I’m not an alcoholic, but have definitely abused alcohol in the past and finally realized drinking was something I shouldn’t do. I do sometimes want one, but luckily, God has provided things such as smoothies, fruit drinks, and non-alcoholic beer which let me have the taste I like and would miss, without having the unwanted alcohol too. That makes me happy. I’ve learned that a lot of times when we sacrifice something, God provides us with something just as good or even better to replace it.
I often make lists of what I need to do and then find satisfaction in checking things off as I complete them. It may take a long time to get to things. Sometimes I have to create a second list for more long term items or I keep making new lists and the same things wind up on the new ones. Making lists helps me prioritize what needs to be done first and is most important from things that can wait. It also helps me group like tasks together so that I can maximize my time and am not running back and forth across town. It helps me develop a strategy and plan to get things done.
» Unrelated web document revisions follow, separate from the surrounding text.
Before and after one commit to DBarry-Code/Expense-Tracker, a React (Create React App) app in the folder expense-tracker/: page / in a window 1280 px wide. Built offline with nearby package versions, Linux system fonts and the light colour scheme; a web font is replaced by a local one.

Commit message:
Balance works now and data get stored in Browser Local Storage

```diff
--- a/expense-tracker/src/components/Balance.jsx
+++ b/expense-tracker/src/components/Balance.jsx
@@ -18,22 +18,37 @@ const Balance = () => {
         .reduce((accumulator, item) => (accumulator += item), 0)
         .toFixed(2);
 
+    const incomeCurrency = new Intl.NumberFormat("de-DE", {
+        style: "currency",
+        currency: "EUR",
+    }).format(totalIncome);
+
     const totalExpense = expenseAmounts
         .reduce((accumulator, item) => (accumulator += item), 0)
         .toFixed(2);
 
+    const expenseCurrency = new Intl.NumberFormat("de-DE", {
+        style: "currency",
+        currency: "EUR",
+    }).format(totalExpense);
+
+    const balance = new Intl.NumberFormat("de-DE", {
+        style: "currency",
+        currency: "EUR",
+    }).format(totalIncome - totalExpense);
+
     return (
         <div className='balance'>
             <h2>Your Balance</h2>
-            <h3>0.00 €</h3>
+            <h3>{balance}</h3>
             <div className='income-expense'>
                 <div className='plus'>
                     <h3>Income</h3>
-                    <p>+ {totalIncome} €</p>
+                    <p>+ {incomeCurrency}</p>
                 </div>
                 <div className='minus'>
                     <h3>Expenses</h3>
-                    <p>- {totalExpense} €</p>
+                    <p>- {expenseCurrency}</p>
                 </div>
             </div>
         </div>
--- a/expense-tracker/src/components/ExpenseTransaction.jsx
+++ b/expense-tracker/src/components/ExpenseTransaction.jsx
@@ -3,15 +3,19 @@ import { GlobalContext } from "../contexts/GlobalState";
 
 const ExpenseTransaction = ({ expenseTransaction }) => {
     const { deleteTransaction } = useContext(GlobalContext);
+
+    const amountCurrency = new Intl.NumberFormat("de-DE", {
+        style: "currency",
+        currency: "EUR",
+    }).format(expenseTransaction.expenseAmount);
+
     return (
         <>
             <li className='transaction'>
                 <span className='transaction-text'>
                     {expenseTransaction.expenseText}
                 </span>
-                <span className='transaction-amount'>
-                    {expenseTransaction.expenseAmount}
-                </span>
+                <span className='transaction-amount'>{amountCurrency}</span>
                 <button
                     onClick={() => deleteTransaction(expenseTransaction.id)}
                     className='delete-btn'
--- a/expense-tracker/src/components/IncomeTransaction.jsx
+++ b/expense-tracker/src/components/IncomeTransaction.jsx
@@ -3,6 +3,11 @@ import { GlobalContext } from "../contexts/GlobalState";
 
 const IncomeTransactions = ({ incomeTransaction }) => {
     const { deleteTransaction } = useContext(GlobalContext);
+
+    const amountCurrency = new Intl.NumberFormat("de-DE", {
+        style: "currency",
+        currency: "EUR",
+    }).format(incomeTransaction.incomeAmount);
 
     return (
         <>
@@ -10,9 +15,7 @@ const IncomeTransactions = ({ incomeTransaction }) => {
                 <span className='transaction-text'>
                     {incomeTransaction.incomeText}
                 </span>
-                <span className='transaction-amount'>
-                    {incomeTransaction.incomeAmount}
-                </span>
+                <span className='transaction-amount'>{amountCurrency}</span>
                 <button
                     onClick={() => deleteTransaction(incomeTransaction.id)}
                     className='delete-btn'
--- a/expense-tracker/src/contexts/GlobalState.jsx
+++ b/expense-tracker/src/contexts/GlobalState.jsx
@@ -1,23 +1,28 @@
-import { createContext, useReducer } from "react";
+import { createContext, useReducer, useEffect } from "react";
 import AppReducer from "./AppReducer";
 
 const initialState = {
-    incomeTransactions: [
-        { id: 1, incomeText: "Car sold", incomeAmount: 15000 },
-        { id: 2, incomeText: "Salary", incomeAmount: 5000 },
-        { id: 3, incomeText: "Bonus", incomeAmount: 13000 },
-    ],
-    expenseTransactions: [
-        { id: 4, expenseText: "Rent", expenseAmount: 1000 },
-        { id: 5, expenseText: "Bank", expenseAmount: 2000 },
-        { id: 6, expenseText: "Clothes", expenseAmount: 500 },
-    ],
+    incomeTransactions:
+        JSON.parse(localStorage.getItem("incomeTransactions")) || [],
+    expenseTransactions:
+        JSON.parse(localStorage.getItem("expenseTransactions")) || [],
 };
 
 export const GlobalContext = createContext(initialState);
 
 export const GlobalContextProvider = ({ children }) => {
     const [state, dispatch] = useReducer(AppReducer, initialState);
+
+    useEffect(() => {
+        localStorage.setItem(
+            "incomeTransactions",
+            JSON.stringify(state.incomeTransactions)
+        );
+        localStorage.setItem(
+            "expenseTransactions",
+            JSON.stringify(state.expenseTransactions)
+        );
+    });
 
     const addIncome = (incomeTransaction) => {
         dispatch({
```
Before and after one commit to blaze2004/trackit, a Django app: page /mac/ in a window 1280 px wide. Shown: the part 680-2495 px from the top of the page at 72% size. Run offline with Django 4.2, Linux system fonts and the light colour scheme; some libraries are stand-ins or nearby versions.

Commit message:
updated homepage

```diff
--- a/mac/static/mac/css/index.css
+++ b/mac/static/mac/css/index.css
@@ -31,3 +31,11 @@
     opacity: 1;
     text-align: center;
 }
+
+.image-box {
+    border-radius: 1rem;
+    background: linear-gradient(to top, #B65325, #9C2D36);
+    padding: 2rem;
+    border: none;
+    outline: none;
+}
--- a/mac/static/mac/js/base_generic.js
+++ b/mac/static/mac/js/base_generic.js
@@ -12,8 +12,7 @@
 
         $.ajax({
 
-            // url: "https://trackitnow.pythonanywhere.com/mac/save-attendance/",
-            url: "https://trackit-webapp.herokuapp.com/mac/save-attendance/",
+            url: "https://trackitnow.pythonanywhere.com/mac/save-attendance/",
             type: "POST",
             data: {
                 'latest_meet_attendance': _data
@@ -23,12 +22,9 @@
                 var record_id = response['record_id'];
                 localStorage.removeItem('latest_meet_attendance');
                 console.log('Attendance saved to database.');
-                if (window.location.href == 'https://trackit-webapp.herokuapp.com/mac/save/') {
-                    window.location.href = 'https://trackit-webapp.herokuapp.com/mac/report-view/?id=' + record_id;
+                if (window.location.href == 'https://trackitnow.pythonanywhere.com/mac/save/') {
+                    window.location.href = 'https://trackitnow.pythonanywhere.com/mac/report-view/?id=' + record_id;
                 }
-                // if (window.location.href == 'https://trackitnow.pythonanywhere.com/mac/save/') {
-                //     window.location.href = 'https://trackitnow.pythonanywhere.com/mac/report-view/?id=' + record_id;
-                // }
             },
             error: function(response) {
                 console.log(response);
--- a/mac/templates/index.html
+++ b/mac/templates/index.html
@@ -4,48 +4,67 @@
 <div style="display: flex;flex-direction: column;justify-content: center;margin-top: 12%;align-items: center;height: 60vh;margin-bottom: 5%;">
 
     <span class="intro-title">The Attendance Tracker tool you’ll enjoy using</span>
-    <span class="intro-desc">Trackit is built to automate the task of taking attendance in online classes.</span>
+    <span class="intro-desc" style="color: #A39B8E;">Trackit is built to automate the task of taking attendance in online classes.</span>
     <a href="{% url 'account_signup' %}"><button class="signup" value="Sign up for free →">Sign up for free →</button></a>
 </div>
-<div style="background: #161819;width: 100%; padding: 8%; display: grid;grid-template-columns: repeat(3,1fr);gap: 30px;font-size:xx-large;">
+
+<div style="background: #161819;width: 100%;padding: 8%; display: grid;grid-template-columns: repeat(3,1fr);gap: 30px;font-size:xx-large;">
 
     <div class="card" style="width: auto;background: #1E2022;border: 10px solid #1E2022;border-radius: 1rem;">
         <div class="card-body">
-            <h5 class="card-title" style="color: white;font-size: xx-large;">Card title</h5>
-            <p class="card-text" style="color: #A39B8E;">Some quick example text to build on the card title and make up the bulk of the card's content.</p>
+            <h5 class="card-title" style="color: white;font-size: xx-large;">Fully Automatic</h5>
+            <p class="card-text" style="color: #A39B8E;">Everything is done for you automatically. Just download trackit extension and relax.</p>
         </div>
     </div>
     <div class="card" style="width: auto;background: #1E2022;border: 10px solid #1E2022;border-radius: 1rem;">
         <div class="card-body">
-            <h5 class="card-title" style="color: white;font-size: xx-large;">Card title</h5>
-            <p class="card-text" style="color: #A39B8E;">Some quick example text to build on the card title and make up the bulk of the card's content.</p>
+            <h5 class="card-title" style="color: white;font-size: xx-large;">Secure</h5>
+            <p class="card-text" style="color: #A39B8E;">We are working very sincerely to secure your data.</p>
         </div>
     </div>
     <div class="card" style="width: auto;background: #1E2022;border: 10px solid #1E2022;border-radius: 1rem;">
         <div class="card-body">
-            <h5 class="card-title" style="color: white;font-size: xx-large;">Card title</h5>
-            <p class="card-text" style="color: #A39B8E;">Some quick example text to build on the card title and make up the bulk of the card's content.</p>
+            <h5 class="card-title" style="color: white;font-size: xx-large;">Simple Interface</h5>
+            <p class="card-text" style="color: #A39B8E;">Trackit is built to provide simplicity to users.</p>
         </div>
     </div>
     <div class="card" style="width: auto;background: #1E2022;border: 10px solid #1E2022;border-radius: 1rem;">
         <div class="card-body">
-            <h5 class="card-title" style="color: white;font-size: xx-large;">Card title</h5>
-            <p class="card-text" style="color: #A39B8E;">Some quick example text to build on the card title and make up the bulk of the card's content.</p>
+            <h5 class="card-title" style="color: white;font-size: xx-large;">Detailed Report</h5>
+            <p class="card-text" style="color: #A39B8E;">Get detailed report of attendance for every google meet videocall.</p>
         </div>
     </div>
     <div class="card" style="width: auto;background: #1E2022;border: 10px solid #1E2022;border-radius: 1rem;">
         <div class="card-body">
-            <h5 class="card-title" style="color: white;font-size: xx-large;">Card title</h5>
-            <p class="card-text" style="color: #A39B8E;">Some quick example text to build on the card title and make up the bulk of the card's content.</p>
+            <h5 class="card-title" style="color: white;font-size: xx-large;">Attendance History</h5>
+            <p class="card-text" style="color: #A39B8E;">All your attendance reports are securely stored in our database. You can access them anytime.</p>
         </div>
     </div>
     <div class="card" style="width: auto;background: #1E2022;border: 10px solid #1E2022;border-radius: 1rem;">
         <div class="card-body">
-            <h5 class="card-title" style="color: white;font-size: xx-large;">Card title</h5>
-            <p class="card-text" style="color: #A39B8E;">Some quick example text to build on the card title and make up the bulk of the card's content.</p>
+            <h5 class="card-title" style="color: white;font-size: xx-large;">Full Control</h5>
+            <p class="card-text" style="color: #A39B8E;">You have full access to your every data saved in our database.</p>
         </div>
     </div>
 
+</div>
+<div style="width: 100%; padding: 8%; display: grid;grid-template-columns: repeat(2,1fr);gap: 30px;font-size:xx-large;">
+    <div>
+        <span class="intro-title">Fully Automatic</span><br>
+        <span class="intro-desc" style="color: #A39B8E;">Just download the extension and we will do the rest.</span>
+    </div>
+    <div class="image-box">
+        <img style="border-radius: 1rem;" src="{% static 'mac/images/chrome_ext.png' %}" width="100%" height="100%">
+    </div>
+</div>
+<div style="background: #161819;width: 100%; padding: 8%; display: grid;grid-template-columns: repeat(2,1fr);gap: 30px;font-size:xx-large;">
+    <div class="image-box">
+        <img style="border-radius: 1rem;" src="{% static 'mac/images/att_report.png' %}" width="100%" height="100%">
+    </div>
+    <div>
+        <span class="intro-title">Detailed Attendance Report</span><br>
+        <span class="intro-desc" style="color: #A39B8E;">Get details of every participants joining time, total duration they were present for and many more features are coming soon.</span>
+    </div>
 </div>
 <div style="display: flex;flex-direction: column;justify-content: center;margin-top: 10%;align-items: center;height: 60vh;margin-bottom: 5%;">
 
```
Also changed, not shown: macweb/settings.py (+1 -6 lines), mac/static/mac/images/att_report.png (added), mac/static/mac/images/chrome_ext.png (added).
Often times, for me, just getting started (like doing work at home, or studying, or chores, or especially mowing the lawn) is the hardest part. Most of the time once I’m doing it, I end up enjoying what I thought would be unpleasant or seemed to be too large of a job. Once I actually get started I can spend hours happily doing the task and it is not as bad as I envisioned. Procrastination and inactivity only makes the dread worse and builds up the anxiety and makes it seem more daunting than it really is.
In the past coming up with a schedule for working out and sticking to it was what helped me be the most successful. I try to do that now, but all too often life seems to get in the way of my plans. Sometimes it is other obligations, but more often I think I’m too tired to exercise. However, when I push myself to do it anyway, although I’m still tired afterward, it’s different. I feel invigorated and energized and healthier. When I string several days together at the gym I feel better and begin to really see the difference.
I think and have read that self-discipline is doing things we know we should do even when we don’t want to or feel like it. It’s also self-deprivation which is not fun but necessary. It doesn’t have to mean you can’t be nice to yourself by moderation or finding other rewards, but sometimes moderation is not possible because we can’t handle it and will backslide and sabotage ourselves because yes, we are just that weak.
But self-discipline is not just about changing bad habits. It is also necessary to accomplish the goals we set for ourselves such as finishing a degree or getting a certain job, saving for a car, paying off debt, or any number of things which make our life better or are dreams we have which may have seemed unlikely in the past. With hard work, determination, and self-discipline, we can do most things we set our mind to if they are part of God’s plan for us.
Well, this is getting pretty long, so I’ll post the prayer and the Bible verses that go along with this in my next blog.